***** DATA PROVIDED
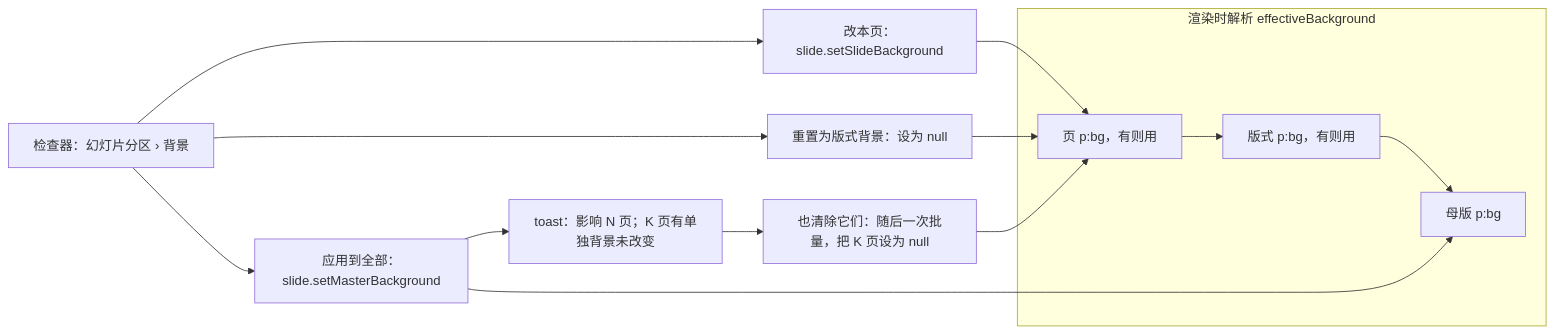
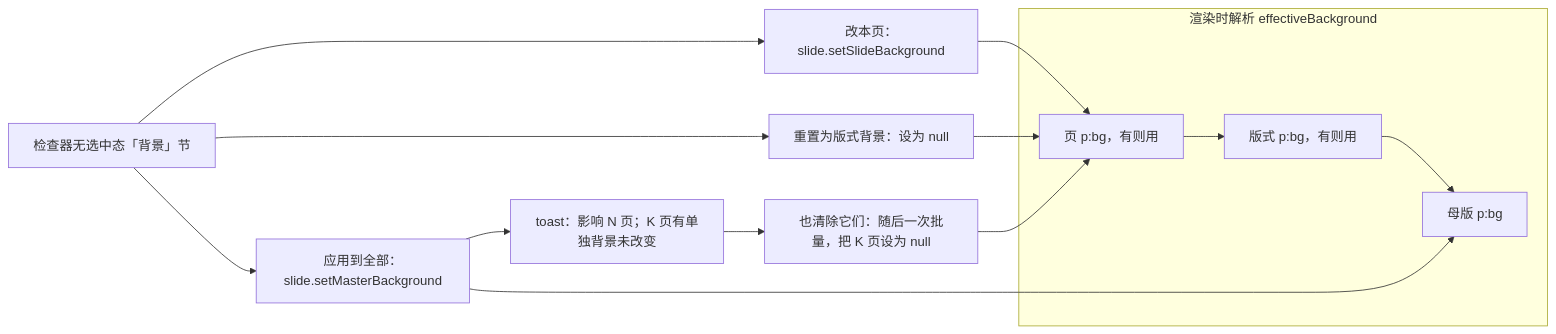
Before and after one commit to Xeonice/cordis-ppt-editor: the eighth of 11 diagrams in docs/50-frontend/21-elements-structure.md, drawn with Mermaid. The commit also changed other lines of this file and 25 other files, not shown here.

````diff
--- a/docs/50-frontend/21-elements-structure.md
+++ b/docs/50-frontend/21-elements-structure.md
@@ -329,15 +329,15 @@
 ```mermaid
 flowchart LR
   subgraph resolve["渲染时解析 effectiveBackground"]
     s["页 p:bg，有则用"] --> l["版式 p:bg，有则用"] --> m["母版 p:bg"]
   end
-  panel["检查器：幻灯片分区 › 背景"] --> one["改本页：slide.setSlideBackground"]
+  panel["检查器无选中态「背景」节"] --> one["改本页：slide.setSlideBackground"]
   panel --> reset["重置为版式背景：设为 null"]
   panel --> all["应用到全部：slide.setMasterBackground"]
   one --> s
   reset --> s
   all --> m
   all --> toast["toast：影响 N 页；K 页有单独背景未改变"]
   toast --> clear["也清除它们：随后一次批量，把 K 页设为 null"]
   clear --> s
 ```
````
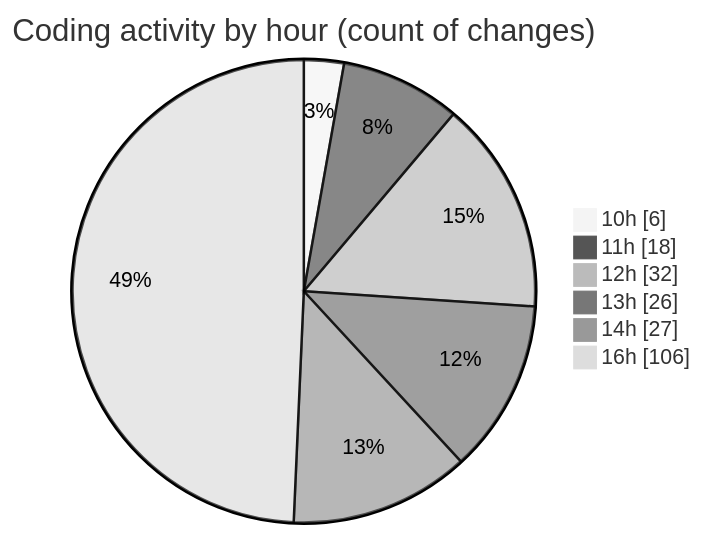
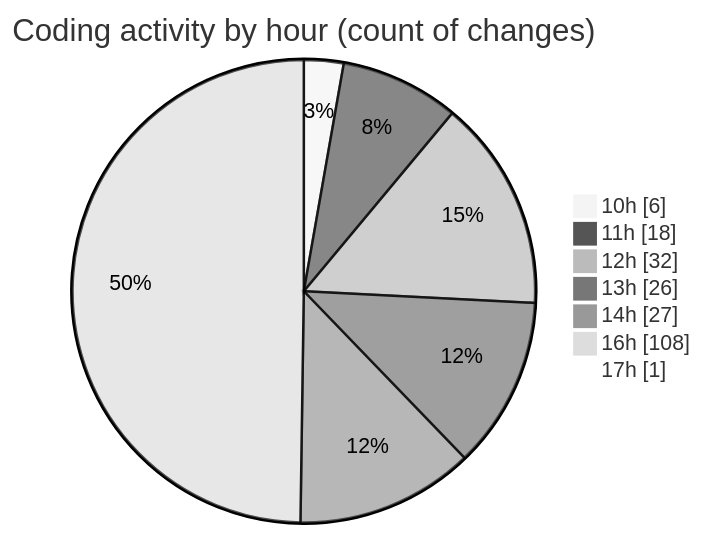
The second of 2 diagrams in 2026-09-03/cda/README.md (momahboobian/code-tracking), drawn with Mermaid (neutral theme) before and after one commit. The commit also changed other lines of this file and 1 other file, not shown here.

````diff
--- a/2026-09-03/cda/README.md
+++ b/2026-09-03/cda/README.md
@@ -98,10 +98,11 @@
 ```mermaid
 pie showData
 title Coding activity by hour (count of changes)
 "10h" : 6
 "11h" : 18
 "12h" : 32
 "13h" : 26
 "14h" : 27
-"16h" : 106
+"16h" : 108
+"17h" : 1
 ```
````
**********
● **YOUR OBJECTIVE**: Copy each line in the data that holds the word "panel".

● **EXERCISE OUTPUT**:
-  panel["检查器：幻灯片分区 › 背景"] --> one["改本页：slide.setSlideBackground"]
+  panel["检查器无选中态「背景」节"] --> one["改本页：slide.setSlideBackground"]
   panel --> reset["重置为版式背景：设为 null"]
   panel --> all["应用到全部：slide.setMasterBackground"]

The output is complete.